> **Assignment**
Your job is to copy every line in the material containing the word "assets".

══════════════════════════════

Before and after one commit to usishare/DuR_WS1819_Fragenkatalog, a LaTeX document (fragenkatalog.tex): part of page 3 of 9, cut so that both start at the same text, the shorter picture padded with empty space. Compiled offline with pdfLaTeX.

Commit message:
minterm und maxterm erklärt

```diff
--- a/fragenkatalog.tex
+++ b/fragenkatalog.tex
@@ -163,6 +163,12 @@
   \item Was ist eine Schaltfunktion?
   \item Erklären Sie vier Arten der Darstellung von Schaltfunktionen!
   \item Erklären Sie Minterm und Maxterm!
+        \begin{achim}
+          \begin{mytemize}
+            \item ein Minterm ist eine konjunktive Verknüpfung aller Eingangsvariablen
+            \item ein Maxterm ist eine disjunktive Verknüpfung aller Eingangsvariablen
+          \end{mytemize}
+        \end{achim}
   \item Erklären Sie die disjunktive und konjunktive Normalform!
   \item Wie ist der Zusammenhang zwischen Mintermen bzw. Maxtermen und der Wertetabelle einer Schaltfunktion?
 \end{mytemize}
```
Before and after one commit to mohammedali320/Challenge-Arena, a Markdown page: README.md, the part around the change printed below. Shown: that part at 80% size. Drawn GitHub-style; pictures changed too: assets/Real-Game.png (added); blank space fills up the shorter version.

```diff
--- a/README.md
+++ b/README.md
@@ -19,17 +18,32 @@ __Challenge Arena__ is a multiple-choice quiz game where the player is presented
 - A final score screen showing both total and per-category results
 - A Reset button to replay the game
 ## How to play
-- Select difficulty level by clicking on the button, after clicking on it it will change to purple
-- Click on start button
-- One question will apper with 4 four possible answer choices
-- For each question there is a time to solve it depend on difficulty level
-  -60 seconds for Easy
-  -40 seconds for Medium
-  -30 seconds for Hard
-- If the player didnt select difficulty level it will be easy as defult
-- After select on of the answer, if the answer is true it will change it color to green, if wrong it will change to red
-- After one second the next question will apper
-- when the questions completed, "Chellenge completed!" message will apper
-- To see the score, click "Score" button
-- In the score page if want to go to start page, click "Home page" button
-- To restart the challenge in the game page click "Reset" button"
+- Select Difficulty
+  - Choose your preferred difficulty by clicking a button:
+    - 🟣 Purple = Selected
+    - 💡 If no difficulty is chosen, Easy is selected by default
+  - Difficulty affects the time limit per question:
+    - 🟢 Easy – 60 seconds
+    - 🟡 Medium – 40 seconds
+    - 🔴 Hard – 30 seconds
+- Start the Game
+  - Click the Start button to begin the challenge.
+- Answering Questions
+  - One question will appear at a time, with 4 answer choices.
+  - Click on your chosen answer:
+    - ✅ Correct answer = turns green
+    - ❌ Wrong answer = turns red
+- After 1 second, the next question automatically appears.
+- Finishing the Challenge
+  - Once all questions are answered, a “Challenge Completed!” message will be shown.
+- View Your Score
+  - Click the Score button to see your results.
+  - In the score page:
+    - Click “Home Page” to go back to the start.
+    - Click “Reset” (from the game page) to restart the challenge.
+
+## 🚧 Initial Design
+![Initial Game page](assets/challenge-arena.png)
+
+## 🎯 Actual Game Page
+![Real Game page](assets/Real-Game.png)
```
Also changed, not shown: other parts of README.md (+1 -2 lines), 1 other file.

══════════════════════════════

> **Output of the task**
Before and after one commit to mohammedali320/Challenge-Arena, a Markdown page: README.md, the part around the change printed below. Shown: that part at 80% size. Drawn GitHub-style; pictures changed too: assets/Real-Game.png (added); blank space fills up the shorter version.
+![Initial Game page](assets/challenge-arena.png)
+![Real Game page](assets/Real-Game.png)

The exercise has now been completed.